(Problem statement)
Check every line of the entries that follow, and copy the ones containing "paper".

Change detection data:
+---+

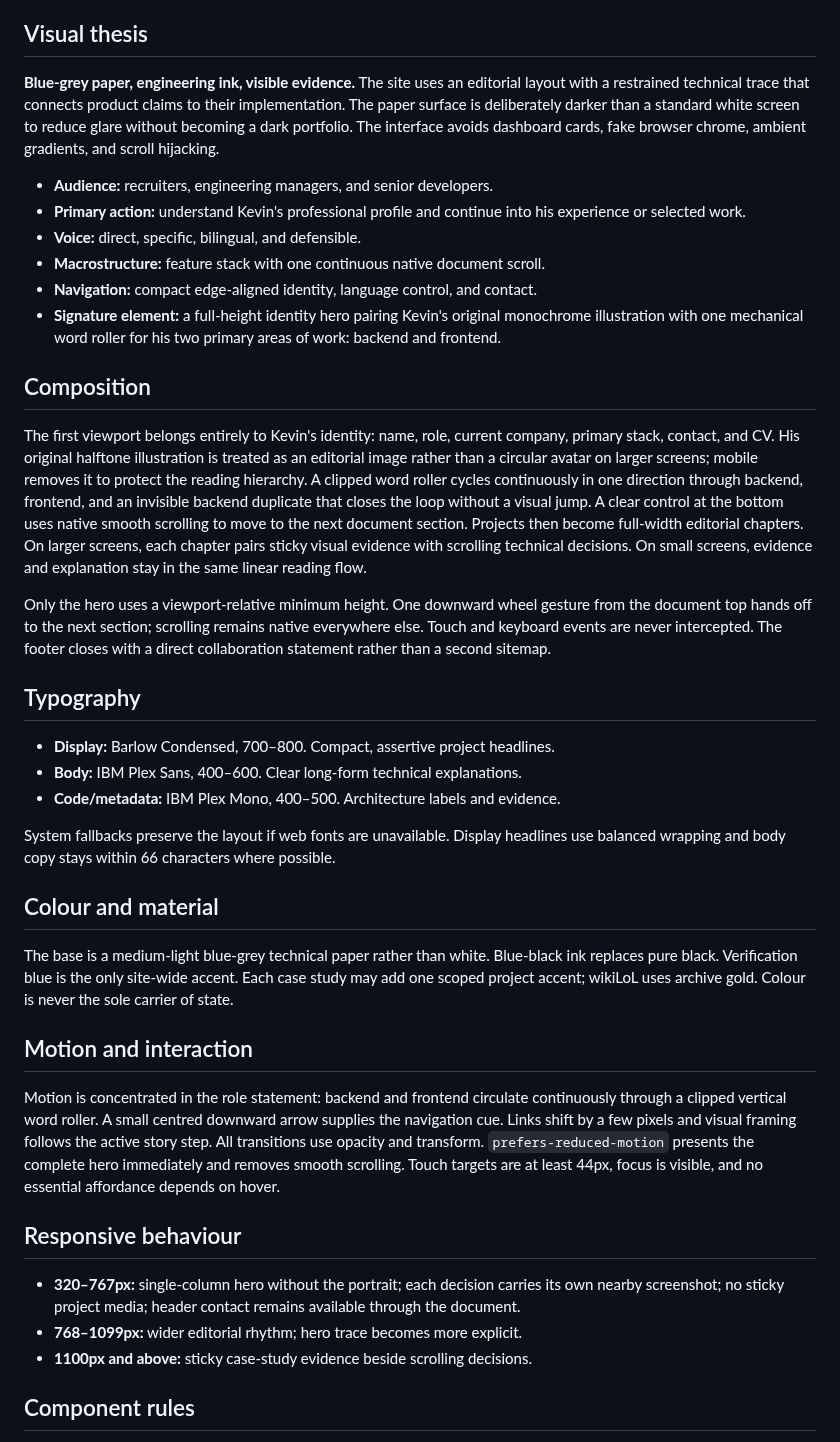
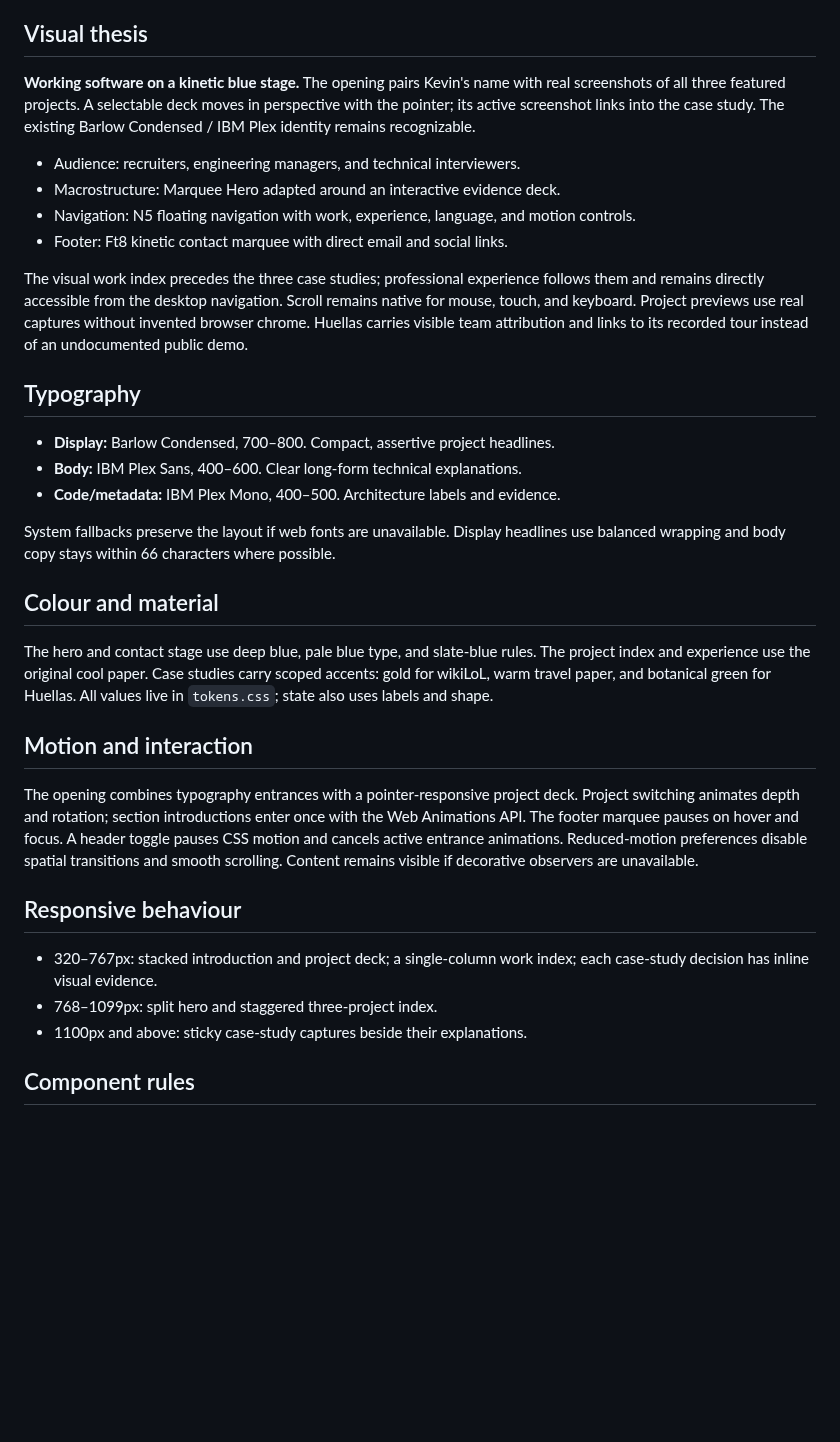
Before and after one commit to kevin0018/portfolio, a Markdown page: design.md, the part around the change. Drawn GitHub-style; blank space fills up the shorter version.

Commit message:
feat: redesign portfolio with interactive project stage and motion

```diff
--- a/design.md
+++ b/design.md
@@ -10,40 +10,21 @@ enough evidence to inspect the decisions behind each project.
 
 ## Visual thesis
 
-**Blue-grey paper, engineering ink, visible evidence.** The site uses an
-editorial layout with a restrained technical trace that connects product claims
-to their implementation. The paper surface is deliberately darker than a
-standard white screen to reduce glare without becoming a dark portfolio. The
-interface avoids dashboard cards, fake browser chrome, ambient gradients, and
-scroll hijacking.
+**Working software on a kinetic blue stage.** The opening pairs Kevin's name
+with real screenshots of all three featured projects. A selectable deck moves
+in perspective with the pointer; its active screenshot links into the case study.
+The existing Barlow Condensed / IBM Plex identity remains recognizable.
 
-- **Audience:** recruiters, engineering managers, and senior developers.
-- **Primary action:** understand Kevin's professional profile and continue into
-  his experience or selected work.
-- **Voice:** direct, specific, bilingual, and defensible.
-- **Macrostructure:** feature stack with one continuous native document scroll.
-- **Navigation:** compact edge-aligned identity, language control, and contact.
-- **Signature element:** a full-height identity hero pairing Kevin's original
-  monochrome illustration with one mechanical word roller for his two primary
-  areas of work: backend and frontend.
+- Audience: recruiters, engineering managers, and technical interviewers.
+- Macrostructure: Marquee Hero adapted around an interactive evidence deck.
+- Navigation: N5 floating navigation with work, experience, language, and motion controls.
+- Footer: Ft8 kinetic contact marquee with direct email and social links.
 
-## Composition
-
-The first viewport belongs entirely to Kevin's identity: name, role, current
-company, primary stack, contact, and CV. His original halftone illustration is
-treated as an editorial image rather than a circular avatar on larger screens;
-mobile removes it to protect the reading hierarchy. A clipped word roller
-cycles continuously in one direction through backend, frontend, and an
-invisible backend duplicate that closes the loop without a visual jump.
-A clear control at the bottom uses native smooth scrolling to move to the next document section.
-Projects then become full-width editorial chapters. On larger screens, each
-chapter pairs sticky visual evidence with scrolling technical decisions. On
-small screens, evidence and explanation stay in the same linear reading flow.
-
-Only the hero uses a viewport-relative minimum height. One downward wheel gesture
-from the document top hands off to the next section; scrolling remains native
-everywhere else. Touch and keyboard events are never intercepted. The footer
-closes with a direct collaboration statement rather than a second sitemap.
+The visual work index precedes the three case studies; professional experience
+follows them and remains directly accessible from the desktop navigation.
+Scroll remains native for mouse, touch, and keyboard. Project previews use real
+captures without invented browser chrome. Huellas carries visible team attribution
+and links to its recorded tour instead of an undocumented public demo.
 
 ## Typography
 
@@ -57,28 +38,26 @@ possible.
 
 ## Colour and material
 
-The base is a medium-light blue-grey technical paper rather than white.
-Blue-black ink replaces pure black. Verification blue is the only site-wide
-accent. Each case study may add one scoped project accent; wikiLoL uses archive
-gold. Colour is never the sole carrier of state.
+The hero and contact stage use deep blue, pale blue type, and slate-blue rules.
+The project index and experience use the original cool paper. Case studies
+carry scoped accents: gold for wikiLoL, warm travel paper, and botanical green
+for Huellas. All values live in `tokens.css`; state also uses labels and shape.
 
 ## Motion and interaction
 
-Motion is concentrated in the role statement: backend and frontend circulate
-continuously through a clipped vertical word roller. A small centred downward
-arrow supplies the navigation cue. Links shift by a few pixels and visual framing
-follows the active story step. All transitions use opacity and transform.
-`prefers-reduced-motion` presents the complete hero immediately and removes
-smooth scrolling. Touch targets are at least 44px, focus is visible, and no
-essential affordance depends on hover.
+The opening combines typography entrances with a pointer-responsive project deck.
+Project switching animates depth and rotation; section introductions enter once
+with the Web Animations API. The footer marquee pauses on hover and focus.
+A header toggle pauses CSS motion and cancels active entrance animations.
+Reduced-motion preferences disable spatial transitions and smooth scrolling.
+Content remains visible if decorative observers are unavailable.
 
 ## Responsive behaviour
 
-- **320–767px:** single-column hero without the portrait; each decision carries
-  its own nearby screenshot; no sticky project media; header contact remains
-  available through the document.
-- **768–1099px:** wider editorial rhythm; hero trace becomes more explicit.
-- **1100px and above:** sticky case-study evidence beside scrolling decisions.
+- 320–767px: stacked introduction and project deck; a single-column work index;
+  each case-study decision has inline visual evidence.
+- 768–1099px: split hero and staggered three-project index.
+- 1100px and above: sticky case-study captures beside their explanations.
 
 ## Component rules
 
```
Also changed, not shown: README.es.md (+14 -4 lines), docs/portfolio-preview.png, 9 other files.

+---+

(Task result)
-**Blue-grey paper, engineering ink, visible evidence.** The site uses an
-to their implementation. The paper surface is deliberately darker than a
-The base is a medium-light blue-grey technical paper rather than white.
+The project index and experience use the original cool paper. Case studies
+carry scoped accents: gold for wikiLoL, warm travel paper, and botanical green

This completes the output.